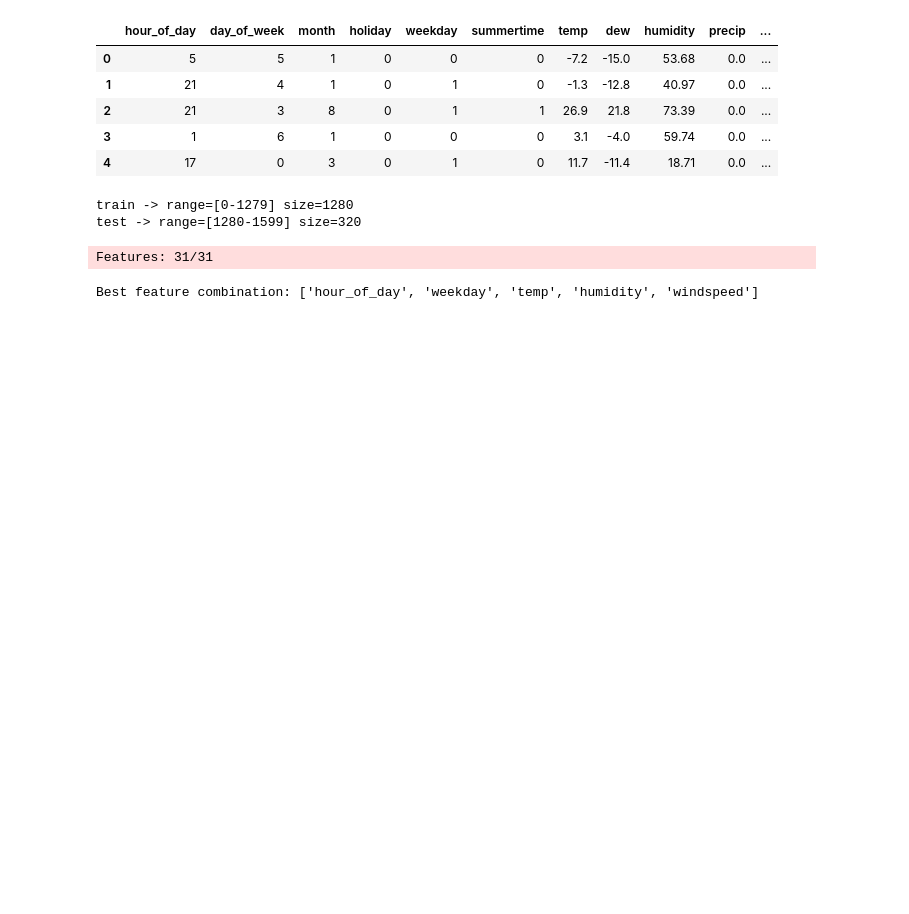
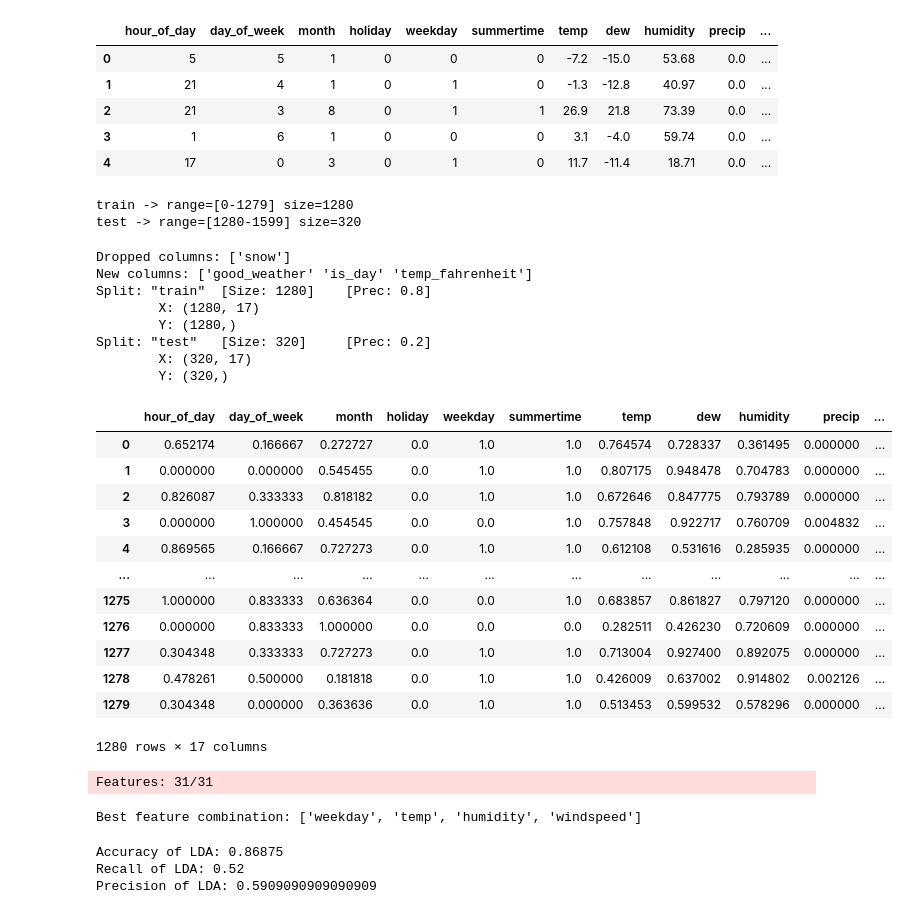
Before and after one commit to DanielVeress/SML_bikes, a Jupyter notebook: LDA_QDA/lda_qda.ipynb, the cells around one changed output. Saved outputs shown, nothing was run; the diff lists cells and outputs as text; code cells hidden in the pictures; blank space fills up the shorter version.

```diff
--- a/LDA_QDA/lda_qda.ipynb
+++ b/LDA_QDA/lda_qda.ipynb
@@ -423,8 +429,39 @@ test -> range=[1280-1599] size=320
 # %%
 ## 4. Scale data
 # Some models are really sensitive to the range of the features, so it's sometimes beneficial to scale every feature's range.
 
+import sys
+sys.path.append(os.path.abspath(".."))
+
 # TODO
+from process_data import process_data
+
+
+X_train, X_test, Y_train , Y_test = process_data(split_prec=prec)
+
+X_train
+# %% [output]
+Dropped columns: ['snow']
+New columns: ['good_weather' 'is_day' 'temp_fahrenheit']
+Split: "train"  [Size: 1280]    [Prec: 0.8]
+        X: (1280, 17)
+        Y: (1280,)
+Split: "test"   [Size: 320]     [Prec: 0.2]
+        X: (320, 17)
+        Y: (320,)
+|  | hour_of_day | day_of_week | month | holiday | weekday | summertime | temp | dew | humidity | precip | ... |
+| 0 | 0.652174 | 0.166667 | 0.272727 | 0.0 | 1.0 | 1.0 | 0.764574 | 0.728337 | 0.361495 | 0.000000 | ... |
+| 1 | 0.000000 | 0.000000 | 0.545455 | 0.0 | 1.0 | 1.0 | 0.807175 | 0.948478 | 0.704783 | 0.000000 | ... |
+| 2 | 0.826087 | 0.333333 | 0.818182 | 0.0 | 1.0 | 1.0 | 0.672646 | 0.847775 | 0.793789 | 0.000000 | ... |
+| 3 | 0.000000 | 1.000000 | 0.454545 | 0.0 | 0.0 | 1.0 | 0.757848 | 0.922717 | 0.760709 | 0.004832 | ... |
+| 4 | 0.869565 | 0.166667 | 0.727273 | 0.0 | 1.0 | 1.0 | 0.612108 | 0.531616 | 0.285935 | 0.000000 | ... |
+| ... | ... | ... | ... | ... | ... | ... | ... | ... | ... | ... | ... |
+| 1275 | 1.000000 | 0.833333 | 0.636364 | 0.0 | 0.0 | 1.0 | 0.683857 | 0.861827 | 0.797120 | 0.000000 | ... |
+| 1276 | 0.000000 | 0.833333 | 1.000000 | 0.0 | 0.0 | 0.0 | 0.282511 | 0.426230 | 0.720609 | 0.000000 | ... |
+| 1277 | 0.304348 | 0.333333 | 0.727273 | 0.0 | 1.0 | 1.0 | 0.713004 | 0.927400 | 0.892075 | 0.000000 | ... |
+| 1278 | 0.478261 | 0.500000 | 0.181818 | 0.0 | 1.0 | 1.0 | 0.426009 | 0.637002 | 0.914802 | 0.002126 | ... |
+| 1279 | 0.304348 | 0.000000 | 0.363636 | 0.0 | 1.0 | 1.0 | 0.513453 | 0.599532 | 0.578296 | 0.000000 | ... |
+1280 rows × 17 columns
 # %%
 # preproccessing of target features
 
@@ -442,16 +479,20 @@ training_category = [
     "dew",
     "humidity",
     "precip",
-    "snow",
+    #"snow",
     #"snowdepth",
-    #"windspeed",
+    "windspeed",
     "cloudcover",
-    "visibility"
+    "visibility",
+    #temp_fahrenheit",
+    #good_weather",
+    #is_day"
+
 ]
 
 
-training_category = ['hour_of_day', 'weekday', 'temp', 'humidity', 'windspeed']
-
+training_category = ['hour_of_day', 'weekday', 'temp', 'humidity', 'windspeed'] #best features for qda
+#training_category = ['month', 'holiday', 'weekday', 'summertime', 'temp', 'humidity', 'precip'] #best features for lda
 
 X_train_selected = X_train[training_category]
 
@@ -466,20 +507,36 @@ qda = skl_da.QuadraticDiscriminantAnalysis()
 
 # Exhaustive search to find out the best features
 efs = ExhaustiveFeatureSelector(
-    estimator=qda,
+    estimator= qda,
     min_features=1,
     max_features=len(training_category),
     scoring='accuracy',
     cv=5,
-    n_jobs=-1
 )
 
 # Fit to the data
 efs = efs.fit(X_train[training_category], Y_train)
 
+
 # Get the best feature combination
 best_features = list(efs.best_feature_names_)
 print(f"Best feature combination: {best_features}")
 # %% [output]
 Features: 31/31
-Best feature combination: ['hour_of_day', 'weekday', 'temp', 'humidity', 'windspeed']
+Best feature combination: ['weekday', 'temp', 'humidity', 'windspeed']
+# %%
+#Training of the LDA model
+import evaluate
+
+lda.fit(X = X_train_selected,y = Y_train)
+lda_predic_prob = lda.predict(X = X_test_selected)
+
+results = evaluate.evaluate_pred(lda_predic_prob,Y_test)
+
+print("Accuracy of LDA:", results["accuracy"])
+print("Recall of LDA:", results["recall"])
+print("Precision of LDA:", results["precision"])
+# %% [output]
+Accuracy of LDA: 0.86875
+Recall of LDA: 0.52
+Precision of LDA: 0.5909090909090909
```
Also changed, not shown: parts of 10 cells of this notebook.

▶ [Aim of the exercise]:
Repeat the lines above exactly, and keep every picture out.

▶ [Answer for this exercise]:
Before and after one commit to DanielVeress/SML_bikes, a Jupyter notebook: LDA_QDA/lda_qda.ipynb, the cells around one changed output. Saved outputs shown, nothing was run; the diff lists cells and outputs as text; code cells hidden in the pictures; blank space fills up the shorter version.

```diff
--- a/LDA_QDA/lda_qda.ipynb
+++ b/LDA_QDA/lda_qda.ipynb
@@ -423,8 +429,39 @@ test -> range=[1280-1599] size=320
 # %%
 ## 4. Scale data
 # Some models are really sensitive to the range of the features, so it's sometimes beneficial to scale every feature's range.
 
+import sys
+sys.path.append(os.path.abspath(".."))
+
 # TODO
+from process_data import process_data
+
+
+X_train, X_test, Y_train , Y_test = process_data(split_prec=prec)
+
+X_train
+# %% [output]
+Dropped columns: ['snow']
+New columns: ['good_weather' 'is_day' 'temp_fahrenheit']
+Split: "train"  [Size: 1280]    [Prec: 0.8]
+        X: (1280, 17)
+        Y: (1280,)
+Split: "test"   [Size: 320]     [Prec: 0.2]
+        X: (320, 17)
+        Y: (320,)
+|  | hour_of_day | day_of_week | month | holiday | weekday | summertime | temp | dew | humidity | precip | ... |
+| 0 | 0.652174 | 0.166667 | 0.272727 | 0.0 | 1.0 | 1.0 | 0.764574 | 0.728337 | 0.361495 | 0.000000 | ... |
+| 1 | 0.000000 | 0.000000 | 0.545455 | 0.0 | 1.0 | 1.0 | 0.807175 | 0.948478 | 0.704783 | 0.000000 | ... |
+| 2 | 0.826087 | 0.333333 | 0.818182 | 0.0 | 1.0 | 1.0 | 0.672646 | 0.847775 | 0.793789 | 0.000000 | ... |
+| 3 | 0.000000 | 1.000000 | 0.454545 | 0.0 | 0.0 | 1.0 | 0.757848 | 0.922717 | 0.760709 | 0.004832 | ... |
+| 4 | 0.869565 | 0.166667 | 0.727273 | 0.0 | 1.0 | 1.0 | 0.612108 | 0.531616 | 0.285935 | 0.000000 | ... |
+| ... | ... | ... | ... | ... | ... | ... | ... | ... | ... | ... | ... |
+| 1275 | 1.000000 | 0.833333 | 0.636364 | 0.0 | 0.0 | 1.0 | 0.683857 | 0.861827 | 0.797120 | 0.000000 | ... |
+| 1276 | 0.000000 | 0.833333 | 1.000000 | 0.0 | 0.0 | 0.0 | 0.282511 | 0.426230 | 0.720609 | 0.000000 | ... |
+| 1277 | 0.304348 | 0.333333 | 0.727273 | 0.0 | 1.0 | 1.0 | 0.713004 | 0.927400 | 0.892075 | 0.000000 | ... |
+| 1278 | 0.478261 | 0.500000 | 0.181818 | 0.0 | 1.0 | 1.0 | 0.426009 | 0.637002 | 0.914802 | 0.002126 | ... |
+| 1279 | 0.304348 | 0.000000 | 0.363636 | 0.0 | 1.0 | 1.0 | 0.513453 | 0.599532 | 0.578296 | 0.000000 | ... |
+1280 rows × 17 columns
 # %%
 # preproccessing of target features
 
@@ -442,16 +479,20 @@ training_category = [
     "dew",
     "humidity",
     "precip",
-    "snow",
+    #"snow",
     #"snowdepth",
-    #"windspeed",
+    "windspeed",
     "cloudcover",
-    "visibility"
+    "visibility",
+    #temp_fahrenheit",
+    #good_weather",
+    #is_day"
+
 ]
 
 
-training_category = ['hour_of_day', 'weekday', 'temp', 'humidity', 'windspeed']
-
+training_category = ['hour_of_day', 'weekday', 'temp', 'humidity', 'windspeed'] #best features for qda
+#training_category = ['month', 'holiday', 'weekday', 'summertime', 'temp', 'humidity', 'precip'] #best features for lda
 
 X_train_selected = X_train[training_category]
 
@@ -466,20 +507,36 @@ qda = skl_da.QuadraticDiscriminantAnalysis()
 
 # Exhaustive search to find out the best features
 efs = ExhaustiveFeatureSelector(
-    estimator=qda,
+    estimator= qda,
     min_features=1,
     max_features=len(training_category),
     scoring='accuracy',
     cv=5,
-    n_jobs=-1
 )
 
 # Fit to the data
 efs = efs.fit(X_train[training_category], Y_train)
 
+
 # Get the best feature combination
 best_features = list(efs.best_feature_names_)
 print(f"Best feature combination: {best_features}")
 # %% [output]
 Features: 31/31
-Best feature combination: ['hour_of_day', 'weekday', 'temp', 'humidity', 'windspeed']
+Best feature combination: ['weekday', 'temp', 'humidity', 'windspeed']
+# %%
+#Training of the LDA model
+import evaluate
+
+lda.fit(X = X_train_selected,y = Y_train)
+lda_predic_prob = lda.predict(X = X_test_selected)
+
+results = evaluate.evaluate_pred(lda_predic_prob,Y_test)
+
+print("Accuracy of LDA:", results["accuracy"])
+print("Recall of LDA:", results["recall"])
+print("Precision of LDA:", results["precision"])
+# %% [output]
+Accuracy of LDA: 0.86875
+Recall of LDA: 0.52
+Precision of LDA: 0.5909090909090909
```
Also changed, not shown: parts of 10 cells of this notebook.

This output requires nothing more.